Change listing data:
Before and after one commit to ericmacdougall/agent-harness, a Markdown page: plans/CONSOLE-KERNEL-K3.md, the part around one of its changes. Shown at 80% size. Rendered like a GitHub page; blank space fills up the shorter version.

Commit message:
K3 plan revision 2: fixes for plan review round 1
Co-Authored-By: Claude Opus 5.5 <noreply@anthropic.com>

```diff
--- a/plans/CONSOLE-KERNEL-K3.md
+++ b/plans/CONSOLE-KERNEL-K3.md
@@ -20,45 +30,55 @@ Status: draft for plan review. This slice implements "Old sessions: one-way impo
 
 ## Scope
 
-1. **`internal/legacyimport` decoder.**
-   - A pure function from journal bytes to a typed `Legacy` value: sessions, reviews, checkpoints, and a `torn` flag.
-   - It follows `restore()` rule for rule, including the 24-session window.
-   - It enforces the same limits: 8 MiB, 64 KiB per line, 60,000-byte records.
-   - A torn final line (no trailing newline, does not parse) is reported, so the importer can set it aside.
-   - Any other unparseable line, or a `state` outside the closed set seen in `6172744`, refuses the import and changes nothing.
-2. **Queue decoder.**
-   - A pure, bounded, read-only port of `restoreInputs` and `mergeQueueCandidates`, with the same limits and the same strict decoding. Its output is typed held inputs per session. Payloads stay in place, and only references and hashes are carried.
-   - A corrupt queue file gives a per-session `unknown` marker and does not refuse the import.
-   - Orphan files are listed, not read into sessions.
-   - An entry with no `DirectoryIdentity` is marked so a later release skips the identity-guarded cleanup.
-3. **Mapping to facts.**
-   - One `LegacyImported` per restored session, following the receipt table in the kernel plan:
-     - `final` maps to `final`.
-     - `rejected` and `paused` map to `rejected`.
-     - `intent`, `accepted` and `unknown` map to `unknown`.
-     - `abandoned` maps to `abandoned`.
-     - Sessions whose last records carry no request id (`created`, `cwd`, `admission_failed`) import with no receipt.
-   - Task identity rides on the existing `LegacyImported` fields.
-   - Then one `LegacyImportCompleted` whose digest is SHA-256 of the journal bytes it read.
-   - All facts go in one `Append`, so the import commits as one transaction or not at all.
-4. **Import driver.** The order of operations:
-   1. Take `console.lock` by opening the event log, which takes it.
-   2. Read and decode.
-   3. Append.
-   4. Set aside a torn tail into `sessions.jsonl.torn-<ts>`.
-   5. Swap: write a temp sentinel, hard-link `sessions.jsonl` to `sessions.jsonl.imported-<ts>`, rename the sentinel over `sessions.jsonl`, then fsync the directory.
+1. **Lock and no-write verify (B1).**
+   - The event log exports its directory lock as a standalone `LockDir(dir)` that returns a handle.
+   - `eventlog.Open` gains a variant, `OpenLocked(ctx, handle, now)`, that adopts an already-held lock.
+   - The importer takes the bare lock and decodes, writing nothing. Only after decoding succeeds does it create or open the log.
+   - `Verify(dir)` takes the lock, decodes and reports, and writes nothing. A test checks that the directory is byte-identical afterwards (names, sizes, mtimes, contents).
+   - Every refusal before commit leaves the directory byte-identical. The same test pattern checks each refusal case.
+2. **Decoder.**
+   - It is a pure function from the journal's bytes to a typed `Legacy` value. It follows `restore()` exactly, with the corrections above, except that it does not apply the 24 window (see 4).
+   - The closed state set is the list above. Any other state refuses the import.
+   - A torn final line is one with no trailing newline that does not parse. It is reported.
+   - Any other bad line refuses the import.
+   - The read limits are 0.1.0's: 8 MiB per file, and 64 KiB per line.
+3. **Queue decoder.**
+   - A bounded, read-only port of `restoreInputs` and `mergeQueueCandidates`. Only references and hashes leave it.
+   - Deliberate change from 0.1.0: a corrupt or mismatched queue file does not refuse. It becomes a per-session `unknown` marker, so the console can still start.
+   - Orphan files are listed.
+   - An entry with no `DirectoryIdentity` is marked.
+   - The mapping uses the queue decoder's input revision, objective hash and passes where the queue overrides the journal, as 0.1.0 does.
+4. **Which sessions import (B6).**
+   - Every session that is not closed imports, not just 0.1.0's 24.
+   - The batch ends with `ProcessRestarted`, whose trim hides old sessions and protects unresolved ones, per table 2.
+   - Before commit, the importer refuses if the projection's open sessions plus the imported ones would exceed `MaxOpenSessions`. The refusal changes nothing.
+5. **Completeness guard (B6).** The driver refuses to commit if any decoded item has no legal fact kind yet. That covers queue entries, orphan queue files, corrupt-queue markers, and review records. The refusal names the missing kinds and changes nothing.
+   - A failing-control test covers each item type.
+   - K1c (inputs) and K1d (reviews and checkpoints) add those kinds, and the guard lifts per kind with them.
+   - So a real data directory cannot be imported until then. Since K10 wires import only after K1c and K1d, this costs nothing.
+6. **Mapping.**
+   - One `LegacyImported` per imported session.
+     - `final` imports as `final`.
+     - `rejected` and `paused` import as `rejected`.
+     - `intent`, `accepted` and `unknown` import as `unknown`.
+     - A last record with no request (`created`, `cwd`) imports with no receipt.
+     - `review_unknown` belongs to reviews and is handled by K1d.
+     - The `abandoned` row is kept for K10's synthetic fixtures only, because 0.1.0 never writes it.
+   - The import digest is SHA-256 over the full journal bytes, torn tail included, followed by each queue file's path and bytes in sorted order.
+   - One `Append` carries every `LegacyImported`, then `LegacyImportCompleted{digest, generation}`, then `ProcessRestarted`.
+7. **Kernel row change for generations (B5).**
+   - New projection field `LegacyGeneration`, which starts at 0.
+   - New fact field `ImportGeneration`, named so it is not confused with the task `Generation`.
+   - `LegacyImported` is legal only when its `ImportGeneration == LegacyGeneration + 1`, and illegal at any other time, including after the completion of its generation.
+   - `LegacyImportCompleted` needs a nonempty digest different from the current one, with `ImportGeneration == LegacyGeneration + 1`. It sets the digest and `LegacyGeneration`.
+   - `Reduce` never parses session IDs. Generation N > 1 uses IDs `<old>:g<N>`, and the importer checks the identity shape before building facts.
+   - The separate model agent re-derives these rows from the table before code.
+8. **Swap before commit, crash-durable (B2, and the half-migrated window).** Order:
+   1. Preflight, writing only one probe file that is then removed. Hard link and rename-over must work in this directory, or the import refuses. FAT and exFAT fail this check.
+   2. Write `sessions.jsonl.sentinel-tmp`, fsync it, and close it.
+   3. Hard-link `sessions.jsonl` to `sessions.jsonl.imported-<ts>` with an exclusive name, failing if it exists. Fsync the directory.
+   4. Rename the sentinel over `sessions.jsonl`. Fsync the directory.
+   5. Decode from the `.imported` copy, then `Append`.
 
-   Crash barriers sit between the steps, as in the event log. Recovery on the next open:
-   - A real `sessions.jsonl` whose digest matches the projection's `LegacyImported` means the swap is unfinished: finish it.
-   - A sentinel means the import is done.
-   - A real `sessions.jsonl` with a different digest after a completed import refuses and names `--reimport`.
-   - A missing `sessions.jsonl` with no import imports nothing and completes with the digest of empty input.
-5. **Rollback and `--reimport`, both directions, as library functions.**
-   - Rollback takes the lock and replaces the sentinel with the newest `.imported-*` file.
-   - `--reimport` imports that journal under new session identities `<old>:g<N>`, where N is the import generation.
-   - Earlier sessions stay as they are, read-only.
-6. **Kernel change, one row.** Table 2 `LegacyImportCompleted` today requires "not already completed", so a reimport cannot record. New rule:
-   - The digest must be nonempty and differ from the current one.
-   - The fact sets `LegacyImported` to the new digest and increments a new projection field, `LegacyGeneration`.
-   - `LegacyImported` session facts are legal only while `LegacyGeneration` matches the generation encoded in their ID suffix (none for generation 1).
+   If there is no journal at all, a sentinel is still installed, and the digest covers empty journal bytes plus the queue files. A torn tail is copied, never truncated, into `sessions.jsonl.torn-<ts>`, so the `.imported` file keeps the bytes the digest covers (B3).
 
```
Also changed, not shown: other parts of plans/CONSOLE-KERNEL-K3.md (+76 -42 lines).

* **PROBLEM DETAILS**:
Scan the data for lines containing "sentinel" and copy all of them.

* **ANSWER TO THE PROBLEM**:
-   5. Swap: write a temp sentinel, hard-link `sessions.jsonl` to `sessions.jsonl.imported-<ts>`, rename the sentinel over `sessions.jsonl`, then fsync the directory.
+   2. Write `sessions.jsonl.sentinel-tmp`, fsync it, and close it.
+   4. Rename the sentinel over `sessions.jsonl`. Fsync the directory.
-   - A sentinel means the import is done.
-   - Rollback takes the lock and replaces the sentinel with the newest `.imported-*` file.
+   If there is no journal at all, a sentinel is still installed, and the digest covers empty journal bytes plus the queue files. A torn tail is copied, never truncated, into `sessions.jsonl.torn-<ts>`, so the `.imported` file keeps the bytes the digest covers (B3).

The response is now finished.